Note: Conference proceedings are now available. Please click here to view the conference proceedings.



Our society is continuously moving towards a knowledge-based economy: an economy in which the application of knowledge replaces capital, raw materials, and labour as the main means of production. The synergy of combining new information and communication technologies with human skills has dramatically altered job content and skills requirements at the workplace. Good jobs have become technologically complex and are demanding sophisticated work skills. Simple, routine and low-level functions are diminishing. The perception of the role of human interventions in the economic transactions has also changed. The potential contribution that an individual can make in acquiring and applying knowledge for improving processes, products and services is becoming more important than the physical labour. The knowledge embodied in a product has become a key element of production.
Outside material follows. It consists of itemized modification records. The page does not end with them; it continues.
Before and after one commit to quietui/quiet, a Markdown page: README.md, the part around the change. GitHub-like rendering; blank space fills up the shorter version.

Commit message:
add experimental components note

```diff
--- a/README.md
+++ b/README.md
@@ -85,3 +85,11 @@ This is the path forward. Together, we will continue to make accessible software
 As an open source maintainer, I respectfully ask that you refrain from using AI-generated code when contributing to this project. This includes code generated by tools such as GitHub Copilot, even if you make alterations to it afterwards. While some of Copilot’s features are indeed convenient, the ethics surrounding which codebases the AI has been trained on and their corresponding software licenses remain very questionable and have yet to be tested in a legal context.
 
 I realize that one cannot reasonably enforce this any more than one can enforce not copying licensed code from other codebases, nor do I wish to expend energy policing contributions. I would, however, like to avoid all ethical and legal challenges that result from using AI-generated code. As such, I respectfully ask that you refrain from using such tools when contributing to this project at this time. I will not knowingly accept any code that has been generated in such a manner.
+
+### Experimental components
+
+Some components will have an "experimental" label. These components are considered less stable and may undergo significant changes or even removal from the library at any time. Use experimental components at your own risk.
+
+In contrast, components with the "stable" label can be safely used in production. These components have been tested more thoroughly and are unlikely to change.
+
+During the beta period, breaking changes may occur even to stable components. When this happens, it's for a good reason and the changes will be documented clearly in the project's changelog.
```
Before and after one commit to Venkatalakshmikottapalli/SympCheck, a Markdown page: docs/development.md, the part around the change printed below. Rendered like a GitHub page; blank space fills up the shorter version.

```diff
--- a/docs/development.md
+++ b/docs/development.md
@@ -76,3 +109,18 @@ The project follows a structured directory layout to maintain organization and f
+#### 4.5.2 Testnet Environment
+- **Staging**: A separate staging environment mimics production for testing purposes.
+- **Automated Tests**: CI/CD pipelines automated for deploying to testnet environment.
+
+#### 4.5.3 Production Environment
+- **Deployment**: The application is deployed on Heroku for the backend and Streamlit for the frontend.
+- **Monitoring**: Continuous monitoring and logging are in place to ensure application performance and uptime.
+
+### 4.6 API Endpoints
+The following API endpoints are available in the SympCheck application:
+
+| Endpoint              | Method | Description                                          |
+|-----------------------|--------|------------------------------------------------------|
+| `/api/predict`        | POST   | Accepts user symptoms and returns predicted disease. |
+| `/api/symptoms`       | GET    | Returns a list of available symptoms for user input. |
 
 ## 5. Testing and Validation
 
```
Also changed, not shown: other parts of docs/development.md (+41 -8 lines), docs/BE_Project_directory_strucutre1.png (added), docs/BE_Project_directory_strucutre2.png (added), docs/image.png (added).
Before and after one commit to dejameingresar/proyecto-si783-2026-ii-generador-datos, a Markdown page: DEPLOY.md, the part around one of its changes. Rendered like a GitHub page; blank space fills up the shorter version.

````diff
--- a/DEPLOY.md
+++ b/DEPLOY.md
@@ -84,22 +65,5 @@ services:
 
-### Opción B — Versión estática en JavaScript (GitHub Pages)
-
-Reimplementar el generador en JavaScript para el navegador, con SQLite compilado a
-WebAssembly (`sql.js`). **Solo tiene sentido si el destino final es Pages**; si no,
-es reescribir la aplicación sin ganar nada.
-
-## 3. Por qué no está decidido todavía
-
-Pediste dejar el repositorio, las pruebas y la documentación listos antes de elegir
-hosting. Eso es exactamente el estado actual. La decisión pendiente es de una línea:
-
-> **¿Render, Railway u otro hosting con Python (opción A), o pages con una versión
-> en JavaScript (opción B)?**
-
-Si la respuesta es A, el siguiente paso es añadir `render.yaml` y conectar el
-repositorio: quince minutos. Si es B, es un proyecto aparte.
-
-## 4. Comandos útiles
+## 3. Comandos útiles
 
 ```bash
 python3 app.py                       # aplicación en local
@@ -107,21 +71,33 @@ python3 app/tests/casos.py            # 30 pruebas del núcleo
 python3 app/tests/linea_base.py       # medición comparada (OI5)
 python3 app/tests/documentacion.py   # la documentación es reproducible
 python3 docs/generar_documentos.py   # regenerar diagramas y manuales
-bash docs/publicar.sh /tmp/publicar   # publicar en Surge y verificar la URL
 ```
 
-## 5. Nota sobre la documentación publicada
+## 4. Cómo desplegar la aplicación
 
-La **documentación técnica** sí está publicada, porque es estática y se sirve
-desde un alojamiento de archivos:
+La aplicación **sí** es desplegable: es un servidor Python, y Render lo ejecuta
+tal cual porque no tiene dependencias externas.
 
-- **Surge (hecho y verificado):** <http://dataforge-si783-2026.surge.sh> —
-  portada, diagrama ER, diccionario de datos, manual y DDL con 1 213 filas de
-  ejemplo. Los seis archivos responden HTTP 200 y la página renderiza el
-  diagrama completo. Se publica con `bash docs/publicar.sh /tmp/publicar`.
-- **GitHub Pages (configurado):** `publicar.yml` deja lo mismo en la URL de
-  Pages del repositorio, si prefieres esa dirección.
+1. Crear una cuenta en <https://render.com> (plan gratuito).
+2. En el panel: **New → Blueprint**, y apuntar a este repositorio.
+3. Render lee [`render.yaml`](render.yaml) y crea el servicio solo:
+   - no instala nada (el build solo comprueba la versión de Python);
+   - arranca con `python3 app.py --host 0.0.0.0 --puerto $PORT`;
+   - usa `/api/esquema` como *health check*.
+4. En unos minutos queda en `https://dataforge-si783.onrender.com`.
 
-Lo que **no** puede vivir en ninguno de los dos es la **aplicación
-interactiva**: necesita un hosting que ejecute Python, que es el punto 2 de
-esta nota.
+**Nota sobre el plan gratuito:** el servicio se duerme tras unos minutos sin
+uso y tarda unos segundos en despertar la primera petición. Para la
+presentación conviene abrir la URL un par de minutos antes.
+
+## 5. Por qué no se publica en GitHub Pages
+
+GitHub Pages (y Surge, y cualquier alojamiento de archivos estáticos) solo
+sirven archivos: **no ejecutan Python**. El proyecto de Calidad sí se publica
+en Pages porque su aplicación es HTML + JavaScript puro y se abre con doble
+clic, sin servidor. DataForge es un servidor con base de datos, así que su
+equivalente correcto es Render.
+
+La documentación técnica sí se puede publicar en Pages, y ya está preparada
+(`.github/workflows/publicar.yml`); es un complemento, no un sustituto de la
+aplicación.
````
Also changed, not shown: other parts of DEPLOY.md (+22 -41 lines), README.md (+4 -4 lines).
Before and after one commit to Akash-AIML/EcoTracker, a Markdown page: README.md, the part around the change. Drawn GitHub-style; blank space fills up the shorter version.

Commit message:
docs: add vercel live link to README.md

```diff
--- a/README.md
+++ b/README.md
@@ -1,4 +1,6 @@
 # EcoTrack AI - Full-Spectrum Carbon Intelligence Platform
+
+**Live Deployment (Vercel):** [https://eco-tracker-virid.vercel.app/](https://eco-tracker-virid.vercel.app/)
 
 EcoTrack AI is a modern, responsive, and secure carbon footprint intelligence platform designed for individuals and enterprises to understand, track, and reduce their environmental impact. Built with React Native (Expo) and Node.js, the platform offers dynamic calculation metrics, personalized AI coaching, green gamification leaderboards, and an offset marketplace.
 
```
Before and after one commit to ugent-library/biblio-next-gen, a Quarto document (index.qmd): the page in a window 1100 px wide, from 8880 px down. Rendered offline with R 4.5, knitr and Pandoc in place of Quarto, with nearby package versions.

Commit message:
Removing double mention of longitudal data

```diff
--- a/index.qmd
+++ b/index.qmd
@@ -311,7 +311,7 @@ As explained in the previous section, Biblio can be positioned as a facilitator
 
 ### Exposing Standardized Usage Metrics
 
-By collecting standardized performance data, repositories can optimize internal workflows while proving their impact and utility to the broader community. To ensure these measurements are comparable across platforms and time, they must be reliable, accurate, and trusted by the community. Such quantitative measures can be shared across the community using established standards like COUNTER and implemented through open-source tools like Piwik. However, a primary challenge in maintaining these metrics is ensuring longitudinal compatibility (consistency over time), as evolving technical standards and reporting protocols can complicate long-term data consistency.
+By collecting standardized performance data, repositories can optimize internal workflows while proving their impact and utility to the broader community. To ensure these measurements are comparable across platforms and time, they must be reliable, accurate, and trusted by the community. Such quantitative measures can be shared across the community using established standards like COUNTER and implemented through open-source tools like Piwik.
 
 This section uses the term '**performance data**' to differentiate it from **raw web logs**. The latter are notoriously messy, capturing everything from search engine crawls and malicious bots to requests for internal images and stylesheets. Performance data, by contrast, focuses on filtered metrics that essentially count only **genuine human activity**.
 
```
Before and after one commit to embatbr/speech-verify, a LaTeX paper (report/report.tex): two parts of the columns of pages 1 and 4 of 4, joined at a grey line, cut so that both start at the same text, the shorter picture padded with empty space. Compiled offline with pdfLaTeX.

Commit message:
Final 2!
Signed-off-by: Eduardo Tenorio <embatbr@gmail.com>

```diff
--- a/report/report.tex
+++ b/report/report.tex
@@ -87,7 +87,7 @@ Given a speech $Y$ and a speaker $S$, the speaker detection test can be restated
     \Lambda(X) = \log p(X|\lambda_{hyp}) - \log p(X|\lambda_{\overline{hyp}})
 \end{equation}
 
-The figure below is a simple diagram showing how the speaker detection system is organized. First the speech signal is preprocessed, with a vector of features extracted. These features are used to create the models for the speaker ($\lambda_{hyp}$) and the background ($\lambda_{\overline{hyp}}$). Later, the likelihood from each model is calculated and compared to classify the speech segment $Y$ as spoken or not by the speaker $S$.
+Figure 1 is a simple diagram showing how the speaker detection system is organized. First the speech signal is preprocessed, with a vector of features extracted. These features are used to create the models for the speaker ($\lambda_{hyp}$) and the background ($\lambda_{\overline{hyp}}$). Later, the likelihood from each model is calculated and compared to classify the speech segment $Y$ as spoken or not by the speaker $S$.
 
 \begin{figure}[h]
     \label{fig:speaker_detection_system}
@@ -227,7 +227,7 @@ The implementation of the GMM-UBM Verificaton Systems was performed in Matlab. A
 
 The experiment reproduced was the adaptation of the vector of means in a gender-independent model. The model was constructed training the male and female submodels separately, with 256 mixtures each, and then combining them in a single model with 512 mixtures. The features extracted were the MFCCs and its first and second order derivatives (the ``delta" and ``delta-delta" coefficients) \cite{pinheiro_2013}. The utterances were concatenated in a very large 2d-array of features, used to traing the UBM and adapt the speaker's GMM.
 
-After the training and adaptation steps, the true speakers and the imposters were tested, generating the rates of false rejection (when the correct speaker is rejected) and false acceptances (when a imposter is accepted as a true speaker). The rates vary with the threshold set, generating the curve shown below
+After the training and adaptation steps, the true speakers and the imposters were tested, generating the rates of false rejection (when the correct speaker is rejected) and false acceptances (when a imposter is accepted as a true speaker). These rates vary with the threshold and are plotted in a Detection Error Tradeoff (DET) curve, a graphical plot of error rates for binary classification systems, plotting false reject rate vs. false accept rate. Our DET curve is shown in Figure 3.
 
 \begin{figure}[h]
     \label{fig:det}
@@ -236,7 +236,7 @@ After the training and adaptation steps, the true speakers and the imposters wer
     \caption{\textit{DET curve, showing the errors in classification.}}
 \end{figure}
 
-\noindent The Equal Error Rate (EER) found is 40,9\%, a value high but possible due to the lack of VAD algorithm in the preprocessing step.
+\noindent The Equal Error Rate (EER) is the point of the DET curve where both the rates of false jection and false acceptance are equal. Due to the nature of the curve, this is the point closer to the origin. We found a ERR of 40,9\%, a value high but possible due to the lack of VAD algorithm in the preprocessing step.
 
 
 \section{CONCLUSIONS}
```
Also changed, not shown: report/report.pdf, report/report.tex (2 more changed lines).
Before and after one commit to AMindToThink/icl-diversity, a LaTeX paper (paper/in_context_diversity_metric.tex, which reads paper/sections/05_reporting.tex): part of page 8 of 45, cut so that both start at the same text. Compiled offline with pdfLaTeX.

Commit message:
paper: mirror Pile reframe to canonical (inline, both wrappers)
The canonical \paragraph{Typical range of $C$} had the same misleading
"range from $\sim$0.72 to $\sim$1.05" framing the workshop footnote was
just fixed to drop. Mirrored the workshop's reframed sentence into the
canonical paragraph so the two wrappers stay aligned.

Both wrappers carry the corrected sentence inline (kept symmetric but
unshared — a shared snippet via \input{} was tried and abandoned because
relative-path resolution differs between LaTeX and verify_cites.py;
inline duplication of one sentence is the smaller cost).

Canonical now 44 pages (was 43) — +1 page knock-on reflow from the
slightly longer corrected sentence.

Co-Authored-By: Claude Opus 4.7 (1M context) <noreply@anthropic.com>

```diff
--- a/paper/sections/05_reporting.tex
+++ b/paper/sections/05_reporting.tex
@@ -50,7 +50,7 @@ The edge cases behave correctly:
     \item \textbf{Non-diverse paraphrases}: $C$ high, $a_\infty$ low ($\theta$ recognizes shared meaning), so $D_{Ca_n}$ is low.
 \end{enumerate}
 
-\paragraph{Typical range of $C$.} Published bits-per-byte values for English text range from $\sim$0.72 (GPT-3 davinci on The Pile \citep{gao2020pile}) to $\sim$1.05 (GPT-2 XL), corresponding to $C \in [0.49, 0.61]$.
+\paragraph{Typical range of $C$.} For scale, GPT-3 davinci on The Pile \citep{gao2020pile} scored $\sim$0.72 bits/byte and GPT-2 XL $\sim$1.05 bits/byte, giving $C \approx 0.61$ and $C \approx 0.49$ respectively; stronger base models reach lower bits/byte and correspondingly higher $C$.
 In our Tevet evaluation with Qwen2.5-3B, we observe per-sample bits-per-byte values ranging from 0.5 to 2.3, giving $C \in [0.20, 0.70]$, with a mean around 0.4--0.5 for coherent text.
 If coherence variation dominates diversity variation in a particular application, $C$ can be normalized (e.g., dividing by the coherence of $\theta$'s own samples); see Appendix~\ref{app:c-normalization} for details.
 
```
It is apparent that our future requires education and innovation to develop and maintain an efficient, competitive and successful workforce. Today's youth has a critical role to play in fueling the New Economy. As tomorrow's workforce, today's youth will have to compete in an increasingly knowledge-based society. To succeed in today's ever-changing global economy, today's youth must be exposed to the necessary skills and knowledge the New Economy demands and the abundant professional opportunities it has to offer.

To engage all key stakeholders in a discussion regarding skill development for the New Economy, the Canadian Vocational Association (CVA) and UNEVOC-Canada, the Canadian Centre for UNESCO’s International Project on Technical and Vocational Education will co-host an international conference:

October 17-19, 2002

Conference Venue:
Delta Winnipeg
350 St. Mary Avenue
Winnipeg, Manitoba
R3C 3J2 Canada